Posted on July 6, 2017
As early as the 1920s, scientists have used color-based evaluation systems to determine the quality of fruits and vegetables. The first attempts were rudimentary, employing the manual use of Munsell color matching disks and other methodologies reliant on visual analysis.1 Such approaches were inherently subjective, dependent on the error-prone human eye, limiting their accuracy. But with the introduction of spectral analysis, that changed. Suddenly, there was an objective way of measuring color, one that allowed researchers to precisely categorize the quality of fruits and vegetables via spectral reflectance values rather than unreliable human sight.
Today, spectrophotometers are employed by fruit and vegetable producers all over the world to evaluate both the appearance and the constitution of produce. These sophisticated instruments allow for the highest level of quality control to ensure only the most appealing products enter the marketplace. Additionally, the captured data guides horticultural practices and protects public health and safety.
But while spectrophotometers have led to the production of more consistent and visually appealing produce, this has yet to translate into increased consumption of fruits and vegetables. Now, researchers want to change that.
Inadequate Consumption of Fruits and Vegetables
Fruits and vegetables are invaluable parts of a healthy diet, promoting cardiovascular health, lowering disease risk, and aiding digestion.2 There is even evidence that “eating a diet rich in fruits [and vegetables] can actually prevent the onset of clinical depression.”3 As a result, the US federal dietary guidelines recommend people eat 2-3 cups of vegetables per day and 1.5-2 cups of fruit in order to main good health.
But most of us aren’t eating enough fruits and vegetables to experience these benefits, despite ostensible growing interest in healthier lifestyle habits.
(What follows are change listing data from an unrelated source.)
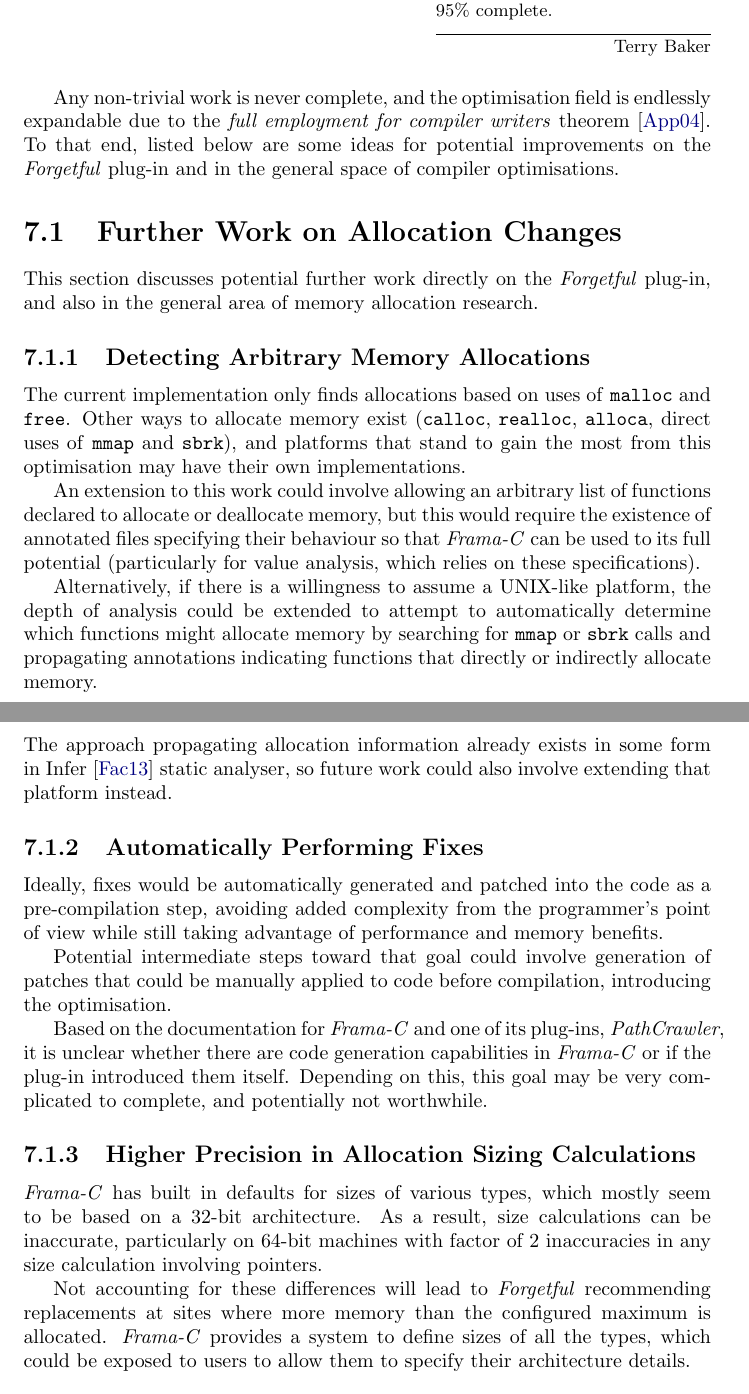
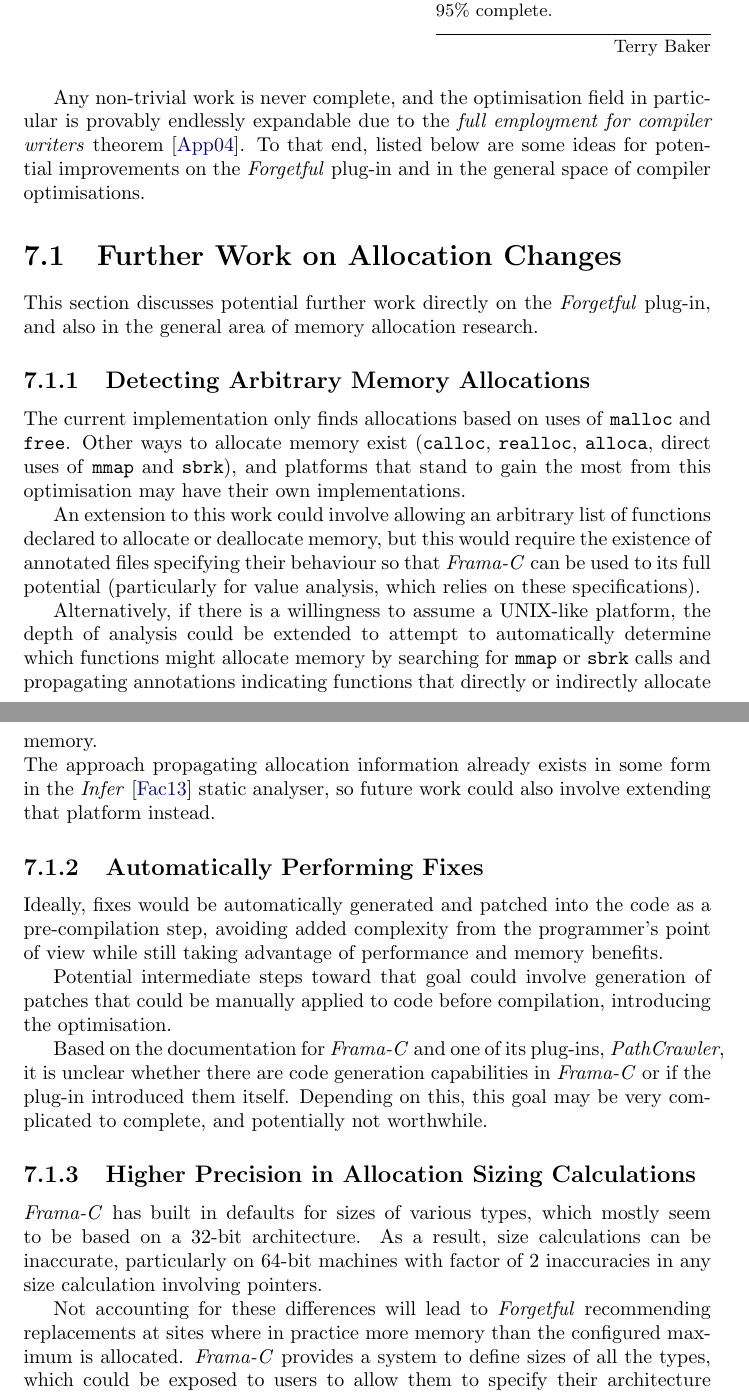
Before and after one commit to dariota/forgetful, a LaTeX thesis (Report/main.tex, which reads Report/chapters/future.tex): two parts of pages 49 and 50 of 56, joined at a grey line, cut so that both start at the same text. The pictures show the PDF file Report/main.pdf that the author committed with the source.

Commit message:
Updates to future work from re-reading
[AUTO] Updated main.pdf as a result of changes to generating files

```diff
--- a/Report/chapters/future.tex
+++ b/Report/chapters/future.tex
@@ -1,6 +1,6 @@
 \epigraph{A program is never less than 90\% complete, and never more than 95\% complete.}{Terry Baker}
 
-Any non-trivial work is never complete, and the optimisation field is endlessly expandable due to the \textit{full employment for compiler writers} theorem~\cite{compilerimpl}. To that end, listed below are some ideas for potential improvements on the \toolname{Forgetful} plug-in and in the general space of compiler optimisations.
+Any non-trivial work is never complete, and the optimisation field in particular is provably endlessly expandable due to the \textit{full employment for compiler writers} theorem~\cite{compilerimpl}. To that end, listed below are some ideas for potential improvements on the \toolname{Forgetful} plug-in and in the general space of compiler optimisations.
 
 \section{Further Work on Allocation Changes}
 
@@ -13,7 +13,7 @@ The current implementation only finds allocations based on uses of \malloc{} and
 An extension to this work could involve allowing an arbitrary list of functions declared to allocate or deallocate memory, but this would require the existence of annotated files specifying their behaviour so that \toolname{Frama-C} can be used to its full potential (particularly for value analysis, which relies on these specifications).
 
 Alternatively, if there is a willingness to assume a UNIX-like platform, the depth of analysis could be extended to attempt to automatically determine which functions might allocate memory by searching for \functionname{mmap} or \functionname{sbrk} calls and propagating annotations indicating functions that directly or indirectly allocate memory.\\
-The approach propagating allocation information already exists in some form in Infer \cite{fbinfer} static analyser, so future work could also involve extending that platform instead.
+The approach propagating allocation information already exists in some form in the \toolname{Infer}~\cite{fbinfer} static analyser, so future work could also involve extending that platform instead.
 
 \subsection{Automatically Performing Fixes}
 
@@ -27,7 +27,7 @@ Based on the documentation for \toolname{Frama-C} and one of its plug-ins, \tool
 
 \toolname{Frama-C} has built in defaults for sizes of various types, which mostly seem to be based on a 32-bit architecture. As a result, size calculations can be inaccurate, particularly on 64-bit machines with factor of 2 inaccuracies in any size calculation involving pointers.
 
-Not accounting for these differences will lead to \toolname{Forgetful} recommending replacements at sites where more memory than the configured maximum is allocated. \toolname{Frama-C} provides a system to define sizes of all the types, which could be exposed to users to allow them to specify their architecture details.
+Not accounting for these differences will lead to \toolname{Forgetful} recommending replacements at sites where in practice more memory than the configured maximum is allocated. \toolname{Frama-C} provides a system to define sizes of all the types, which could be exposed to users to allow them to specify their architecture details.
 
 \subsection{Alternative Architectures}
 
```
Also changed, not shown: Report/main.pdf, Report/chapters/future.tex (2 more changed lines).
According to researchers at the Centers for Disease Control and Prevention, “87 percent of Americans don’t meet recommendations for fruit consumption and 91 percent don’t meet recommendations for vegetable consumption.”4 This inadequate fruit and vegetable intake can have a profound impact, damaging both physical and mental health. Spurred by these findings, public health officials are now working to promote higher fruit and vegetable consumption, primarily via nutritional education targeted at schoolchildren. “Better dietary practices earlier in life might lead to better practices later,” the researchers note. “Increased attention to food environments in multiple settings, including childcare [and schools] might help improve fruit and vegetable intake, and thus help prevent chronic disease.”
Increasing the Appeal of Fruits and Vegetables for Young Women
Researchers in Australia, however, are taking a different route. Rather than touting the physical health benefits of fruits and vegetables to children, they want to appeal to vanity in order to promote fruit and vegetable consumption amongst Caucasian women age 18-34, who have amongst the lowest adult produce intakes. “Recent evidence has shown that young women are motivated to change their health behaviors based on improving their appearance and looking good rather than health concerns,” they write. “Appearance-based interventions focusing on other health risk behaviors (smoking and sun exposure) in young adults have been successful in motivating behavior change.”5
But the researchers didn’t focus on the effects of fruits and vegetables on weight or weight loss, as one might expect. Rather, they were interested in the effects of fruit and vegetable consumption on skin color:
A recent appearance-based intervention displaying the effects of fruit and vegetable intake on participants own facial skin color found that this approach motivated increased consumption of fruits and vegetables. Interventions that focus on appearance could be a novel way of motivating young women to improve […] fruit and vegetable intakes.
In other words, we may have been going about things the wrong way; rather than focusing on long-term health benefits, young women are driven by a desire for immediate aesthetic improvement.
Spectrophotometric Measurement of Skin Color
In order to determine how various fruits and vegetables impact skin color, the researchers used spectrophotometric instrumentation to measure reflectance values. This non-invasive method optical method allows for accurate determination of color to precisely correlate produce constitution with changes in skin tone, demonstrating the potential for novel uses of spectrophotometers to promote better public health.
The data revealed that higher fruit and vegetable intakes were strongly associated with skin color, particularly skin yellowness. This yellowness has been found to be perceived as more desirable than other skin colors in Caucasian women.6 “In the adjusted regression model, for every additional serving of combined fruit and vegetables per day there was an increased 0.8 units in overall skin yellowness and 1.0 units in unexposed skin yellowness,” the authors note. Produce with high levels of lutein/zeaxanthin were particularly strongly associated with skin yellowness, possibly due to their relatively high bioavailability. Although the raw data difference may appear to be small, it is “perceived as a visible increase in the appearance of skin as healthy and attractive.”
The authors acknowledge that more research is needed to determine whether “the observed effects could be used as a tool to motivate young women to change their dietary behavior.” However, the success of other public health campaigns in appealing to vanity suggests that such strategies could prove to be valuable in the promotion of increased fruit and vegetable intake.
Full article with photos available here: